### TO DO
Using the entries below, show all lines with the string "ARCHITECTURE".

### INFORMATION GIVEN
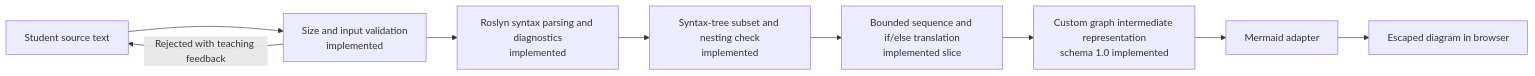
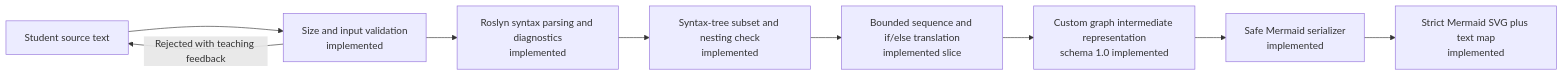
Before and after one commit to DarryllPj77/CodeLogic: the third of 4 diagrams in docs/ARCHITECTURE.md, drawn with Mermaid. The commit also changed other lines of this file and 14 other files, not shown here.

Commit message:
feat: add safe Mermaid flowchart preview

````diff
--- a/docs/ARCHITECTURE.md
+++ b/docs/ARCHITECTURE.md
@@ -138,14 +138,14 @@
 ```mermaid
 flowchart LR
     Input[Student source text]
     Gate[Size and input validation<br/>implemented]
     Parse[Roslyn syntax parsing and diagnostics<br/>implemented]
     Subset[Syntax-tree subset and nesting check<br/>implemented]
     Analyze[Bounded sequence and if/else translation<br/>implemented slice]
     IR[Custom graph intermediate representation<br/>schema 1.0 implemented]
-    Render[Mermaid adapter]
-    Browser[Escaped diagram in browser]
+    Render[Safe Mermaid serializer<br/>implemented]
+    Browser[Strict Mermaid SVG plus text map<br/>implemented]
 
     Input --> Gate --> Parse --> Subset --> Analyze --> IR --> Render --> Browser
     Gate -->|Rejected with teaching feedback| Input
 ```
````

### WORKED SOLUTION
Before and after one commit to DarryllPj77/CodeLogic: the third of 4 diagrams in docs/ARCHITECTURE.md, drawn with Mermaid. The commit also changed other lines of this file and 14 other files, not shown here.
--- a/docs/ARCHITECTURE.md
+++ b/docs/ARCHITECTURE.md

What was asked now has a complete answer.